petitioner also contends that the ZBA acted arbitrarily and
capriciously in granting the Sutherlands' application.
local laws that are inconsistent with state laws are
generally invalid, the Municipal Home Rule Law allows
incorporated villages to amend or supersede provisions of the
Village Law as they relate to zoning matters"
(Matter of Cohen v Board of Appeals of Vil. of Saddle
Rock, 100 N.Y.2d 395, 399; see Kamhi v Town of
Yorktown, 74 N.Y.2d 423, 429; Matter of Stoffer v
Department of Pub. Safety of the Town of Huntington, 77
A.D.3d 305, 315). Nevertheless, "[l]ocal lawmaking power
under the supersession authority is of course in all
instances subject to the State's transcendent interest
where the Legislature has manifested such interest by
expressly prohibiting a local law, or where a local law is
otherwise preempted by State law" (Kamhi v Town of
Yorktown, 74 N.Y.2d at 430 [citation omitted]).
contrary to the petitioner's contention, Village Law
§ 7-712-a does not preempt the Village from regulating
the issues of whether its ZBA renders short-form or long-form
decisions, or the time periods within which those decisions
must be issued. The Legislature has not evinced an intent to
preempt the field, and the legislative history of that
section indicates that the Legislature envisioned no
comprehensive and detailed regulatory scheme with respect to
the form or timing of decisions of a zoning board of appeals
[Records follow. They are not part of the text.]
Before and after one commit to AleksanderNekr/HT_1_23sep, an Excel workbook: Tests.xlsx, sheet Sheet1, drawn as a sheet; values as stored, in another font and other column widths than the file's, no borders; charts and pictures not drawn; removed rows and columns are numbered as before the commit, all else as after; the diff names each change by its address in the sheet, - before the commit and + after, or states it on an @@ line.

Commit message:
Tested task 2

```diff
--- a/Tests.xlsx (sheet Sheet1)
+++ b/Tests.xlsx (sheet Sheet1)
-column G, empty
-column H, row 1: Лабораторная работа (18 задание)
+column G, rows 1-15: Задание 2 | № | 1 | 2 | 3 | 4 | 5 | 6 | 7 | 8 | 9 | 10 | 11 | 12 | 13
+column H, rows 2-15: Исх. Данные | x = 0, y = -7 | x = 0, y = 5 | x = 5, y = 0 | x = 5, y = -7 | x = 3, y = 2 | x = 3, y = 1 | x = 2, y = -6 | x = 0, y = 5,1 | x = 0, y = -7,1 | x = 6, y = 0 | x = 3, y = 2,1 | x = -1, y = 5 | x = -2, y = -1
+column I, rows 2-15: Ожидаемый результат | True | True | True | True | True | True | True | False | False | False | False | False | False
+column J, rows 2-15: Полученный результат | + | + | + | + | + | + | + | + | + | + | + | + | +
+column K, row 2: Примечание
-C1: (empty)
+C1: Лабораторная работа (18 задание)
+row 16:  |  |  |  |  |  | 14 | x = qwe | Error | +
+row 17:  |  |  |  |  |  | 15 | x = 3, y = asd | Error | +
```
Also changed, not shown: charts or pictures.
(see Matter of Food Parade, Inc. v Office of Consumer
Affairs of County of Nassau, 19 A.D.3d 593, 595;
Kase v City of Rochester, 15 A.D.3d 928, 929;
cf. Matter of Cohen v Board of Appeals of Vil. of Saddle
Rock, 100 N.Y.2d at 401-402).
contrary to the petitioner's contention, the ZBA's
failure to file its short-form decision in the office of the
Village Clerk within five business days after it was rendered
at the hearing on February 15, 2012, does not mandate the
annulment of its determination (see Village Law
§ 7-712-a; Matter of Stone Indus., Inc. v Zoning
Bd. of Appeals of Town of Ramapo, 128 A.D.3d 973, 975;
Matter of Frank v Zoning Bd. of Town of Yorktown, 82
A.D.3d 764, 765). Village Law § 7-712-a(9) does not
specify a sanction for the failure to comply with the
five-day filing requirement and, while the ZBA offered no
explanation for its delay, the delay was not extensive and
the petitioner did not demonstrate any prejudice resulting
from the late filing (see Matter of Stone Indus., Inc. v
Zoning Bd. of Appeals of Town of Ramapo, 128 A.D.3d at
975; Matter of Frank v Zoning Bd. of Town of
Yorktown, 82 A.D.3d at 765).
petitioner contends, the ZBA violated Village Law §
7-712-a(1) and Public Officers Law § 106(1) by failing
to record the vote of each member of the ZBA in the minutes
of the hearing. These violations, however, do not render the
ZBA's determination a nullity (see Matter of Cunney v
Board of Trustees of the Vil. of Grand View, N.Y., 72
A.D.3d 960, 961-962; Matter of Roberts v Town Bd. of
Carmel, 207 A.D.2d 404, 405). In sum, as the Supreme
Court held, the petitioner was not entitled to relief on the
basis of procedural defects in the ZBA's determination.
zoning boards have broad discretion in determining
applications for area variances. In deciding an application
for an area variance, "a zoning board is required to
engage in a balancing test that weighs the benefit to the
applicant if the variance is granted against the detriment to
the health, safety, and welfare of the neighborhood or
community" (Matter of Colin Realty Co., LLC v Town
of N. Hempstead, 107 A.D.3d 708, 710; see
Village Law § 7-712-b[b]; Matter of Halperin v
City of New Rochelle, 24 A.D.3d 768, 773). Courts
reviewing a board's exercise of that discretion may set
it aside only if the record shows that "the board acted
illegally or arbitrarily, or abused its discretion, or that
it merely succumbed to generalized community pressure"
(Matter of Pecoraro v Board of Appeals of Town of
Hempstead, 2 N.Y.3d 608, 613).
the ZBA properly balanced the requisite statutory factors
(see Village Law § 7-712-b[b]), and its
determination that the benefit of the requested variances
outweighed any detriment to the health, safety, and welfare
of the neighborhood or community had a rational basis and was
not arbitrary and capricious (see Matter of Pasceri v
Gabriele, 29 A.D.3d 805, 806).
the Supreme Court properly denied the petition and dismissed